** Opening Materials provided block **
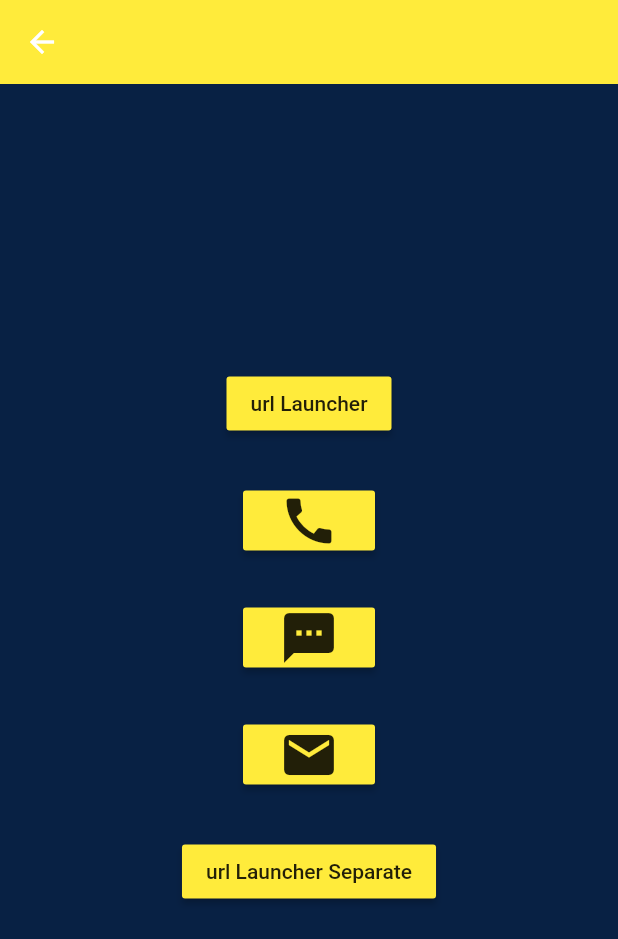
After one commit to OsamaElnagar/Todo--App, a Flutter app: the URLLauncher screen opened directly, on a phone screen of 412 x 824 dp. The commit adds this screen. Shown: the top 939 px of the screen. Run offline on Flutter 3.47's test engine with Material 2 defaults, Android fonts, the phone set to English and light mode, and no system bars; our stand-ins replace animated_splash_screen, awesome_dialog, bloc, conditional_builder_null_safety, flutter_bloc, hexcolor and 2 more; accounts and stored records are empty.

Commit message:
nice handling

```diff
--- /dev/null
+++ b/lib/modules/url_launcher.dart
@@ -0,0 +1,140 @@
+import 'package:flutter/material.dart';
+import 'package:url_launcher/url_launcher.dart';
+
+class URLLauncher extends StatefulWidget {
+  const URLLauncher({Key? key}) : super(key: key);
+
+  @override
+  State<URLLauncher> createState() => _URLLauncherState();
+}
+
+class _URLLauncherState extends State<URLLauncher> {
+  final Uri _url =
+      Uri.parse('https://www.facebook.com/profile.php?id=100039248505708');
+
+  Future<void> _launchUrl() async {
+    if (!await launchUrl(_url,
+      mode: LaunchMode.inAppWebView,)) {
+      throw 'Could not launch $_url';
+    }
+  }
+
+  Future<void> _launchUrlSeparate() async {
+    if (!await launchUrl(
+      _url,
+      mode: LaunchMode.externalApplication,
+    )) {
+      throw 'Could not launch $_url';
+    }
+  }
+
+  String phoneNumber = '+201094157080';
+  final Uri _urlCall = Uri.parse('tel:+201094157080');
+
+  Future<void> _launchUrlCall() async {
+    if (!await launchUrl(_urlCall)) {
+      throw 'Could not launch $_urlCall';
+    }
+  }
+
+  final Uri _urlSMS = Uri.parse('sms:+201094157080');
+
+  Future<void> _launchUrlSMS() async {
+    if (!await launchUrl(_urlSMS)) {
+      throw 'Could not launch $_urlSMS';
+    }
+  }
+
+  final Uri _urlEmail = Uri.parse('mailto:osamaelngar98@gmail.com');
+
+  Future<void> _launchUrlEmail() async {
+    if (!await launchUrl(_urlEmail)) {
+      throw 'Could not launch $_urlEmail';
+    }
+  }
+
+  @override
+  Widget build(BuildContext context) {
+    return Scaffold(
+      appBar: AppBar(
+        backgroundColor: Colors.yellow,
+      ),
+      body: Center(
+        child: Column(
+          crossAxisAlignment: CrossAxisAlignment.center,
+          mainAxisAlignment: MainAxisAlignment.center,
+          children: [
+            MaterialButton(
+              color: Colors.yellow,
+              onPressed: _launchUrl,
+              child: const Text('url Launcher'),
+            ),
+            const SizedBox(
+              height: 30.0,
+            ),
+            MaterialButton(
+              color: Colors.yellow,
+              onPressed: _launchUrlCall,
+              child: const Icon(
+                Icons.call,
+                size: 40.0,
+              ),
+            ),
+            const SizedBox(
+              height: 30.0,
+            ),
+            MaterialButton(
+              color: Colors.yellow,
+              onPressed: _launchUrlSMS,
+              child: const Icon(
+                Icons.sms,
+                size: 40.0,
+              ),
+            ),
+            const SizedBox(
+              height: 30.0,
+            ),
+            MaterialButton(
+              color: Colors.yellow,
+              onPressed: _launchUrlEmail,
+              child: const Icon(
+                Icons.email,
+                size: 40.0,
+              ),
+            ),
+            // MaterialButton(
+            //   color: Colors.yellow,
+            //   onPressed: () {
+            //     showBottomSheet(
+            //       context: context,
+            //       builder: (context) => Container(
+            //         height: 300,
+            //         color: Colors.indigo,
+            //         child: TextFormField(
+            //           onTap: _launchUrlEmail,
+            //         ),
+            //       ),
+            //     );
+            //   },
+            //   child: const Icon(
+            //     Icons.email,
+            //     size: 40.0,
+            //   ),
+            // ),
+            const SizedBox(
+              height: 30.0,
+            ),
+            MaterialButton(
+              color: Colors.yellow,
+              onPressed: _launchUrlSeparate,
+              child: const Text('url Launcher Separate'),
+            ),
+            const SizedBox(
+              height: 30.0,
+            ),
+          ],
+        ),
+      ),
+    );
+  }
+}
--- a/pubspec.yaml
+++ b/pubspec.yaml
@@ -23,7 +23,7 @@ dependencies:
   awesome_dialog: ^2.2.1
   flutter_svg: ^1.1.1+1
   animated_splash_screen: ^1.2.0
-
+  url_launcher: ^6.1.5
 
 
 dev_dependencies:
```
Also changed, not shown: lib/main.dart (+9 -1 lines), lib/modules/splash.dart (added, +20 -0 lines), assets/images/playstore.png (added), pubspec.lock, 4 other files.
** Closing Materials provided block **
**Task to complete**
Every line of the data above should be quoted exactly. Omit the pictures.

**Your solution**
After one commit to OsamaElnagar/Todo--App, a Flutter app: the URLLauncher screen opened directly, on a phone screen of 412 x 824 dp. The commit adds this screen. Shown: the top 939 px of the screen. Run offline on Flutter 3.47's test engine with Material 2 defaults, Android fonts, the phone set to English and light mode, and no system bars; our stand-ins replace animated_splash_screen, awesome_dialog, bloc, conditional_builder_null_safety, flutter_bloc, hexcolor and 2 more; accounts and stored records are empty.

Commit message:
nice handling

```diff
--- /dev/null
+++ b/lib/modules/url_launcher.dart
@@ -0,0 +1,140 @@
+import 'package:flutter/material.dart';
+import 'package:url_launcher/url_launcher.dart';
+
+class URLLauncher extends StatefulWidget {
+  const URLLauncher({Key? key}) : super(key: key);
+
+  @override
+  State<URLLauncher> createState() => _URLLauncherState();
+}
+
+class _URLLauncherState extends State<URLLauncher> {
+  final Uri _url =
+      Uri.parse('https://www.facebook.com/profile.php?id=100039248505708');
+
+  Future<void> _launchUrl() async {
+    if (!await launchUrl(_url,
+      mode: LaunchMode.inAppWebView,)) {
+      throw 'Could not launch $_url';
+    }
+  }
+
+  Future<void> _launchUrlSeparate() async {
+    if (!await launchUrl(
+      _url,
+      mode: LaunchMode.externalApplication,
+    )) {
+      throw 'Could not launch $_url';
+    }
+  }
+
+  String phoneNumber = '+201094157080';
+  final Uri _urlCall = Uri.parse('tel:+201094157080');
+
+  Future<void> _launchUrlCall() async {
+    if (!await launchUrl(_urlCall)) {
+      throw 'Could not launch $_urlCall';
+    }
+  }
+
+  final Uri _urlSMS = Uri.parse('sms:+201094157080');
+
+  Future<void> _launchUrlSMS() async {
+    if (!await launchUrl(_urlSMS)) {
+      throw 'Could not launch $_urlSMS';
+    }
+  }
+
+  final Uri _urlEmail = Uri.parse('mailto:osamaelngar98@gmail.com');
+
+  Future<void> _launchUrlEmail() async {
+    if (!await launchUrl(_urlEmail)) {
+      throw 'Could not launch $_urlEmail';
+    }
+  }
+
+  @override
+  Widget build(BuildContext context) {
+    return Scaffold(
+      appBar: AppBar(
+        backgroundColor: Colors.yellow,
+      ),
+      body: Center(
+        child: Column(
+          crossAxisAlignment: CrossAxisAlignment.center,
+          mainAxisAlignment: MainAxisAlignment.center,
+          children: [
+            MaterialButton(
+              color: Colors.yellow,
+              onPressed: _launchUrl,
+              child: const Text('url Launcher'),
+            ),
+            const SizedBox(
+              height: 30.0,
+            ),
+            MaterialButton(
+              color: Colors.yellow,
+              onPressed: _launchUrlCall,
+              child: const Icon(
+                Icons.call,
+                size: 40.0,
+              ),
+            ),
+            const SizedBox(
+              height: 30.0,
+            ),
+            MaterialButton(
+              color: Colors.yellow,
+              onPressed: _launchUrlSMS,
+              child: const Icon(
+                Icons.sms,
+                size: 40.0,
+              ),
+            ),
+            const SizedBox(
+              height: 30.0,
+            ),
+            MaterialButton(
+              color: Colors.yellow,
+              onPressed: _launchUrlEmail,
+              child: const Icon(
+                Icons.email,
+                size: 40.0,
+              ),
+            ),
+            // MaterialButton(
+            //   color: Colors.yellow,
+            //   onPressed: () {
+            //     showBottomSheet(
+            //       context: context,
+            //       builder: (context) => Container(
+            //         height: 300,
+            //         color: Colors.indigo,
+            //         child: TextFormField(
+            //           onTap: _launchUrlEmail,
+            //         ),
+            //       ),
+            //     );
+            //   },
+            //   child: const Icon(
+            //     Icons.email,
+            //     size: 40.0,
+            //   ),
+            // ),
+            const SizedBox(
+              height: 30.0,
+            ),
+            MaterialButton(
+              color: Colors.yellow,
+              onPressed: _launchUrlSeparate,
+              child: const Text('url Launcher Separate'),
+            ),
+            const SizedBox(
+              height: 30.0,
+            ),
+          ],
+        ),
+      ),
+    );
+  }
+}
--- a/pubspec.yaml
+++ b/pubspec.yaml
@@ -23,7 +23,7 @@ dependencies:
   awesome_dialog: ^2.2.1
   flutter_svg: ^1.1.1+1
   animated_splash_screen: ^1.2.0
-
+  url_launcher: ^6.1.5
 
 
 dev_dependencies:
```
Also changed, not shown: lib/main.dart (+9 -1 lines), lib/modules/splash.dart (added, +20 -0 lines), assets/images/playstore.png (added), pubspec.lock, 4 other files.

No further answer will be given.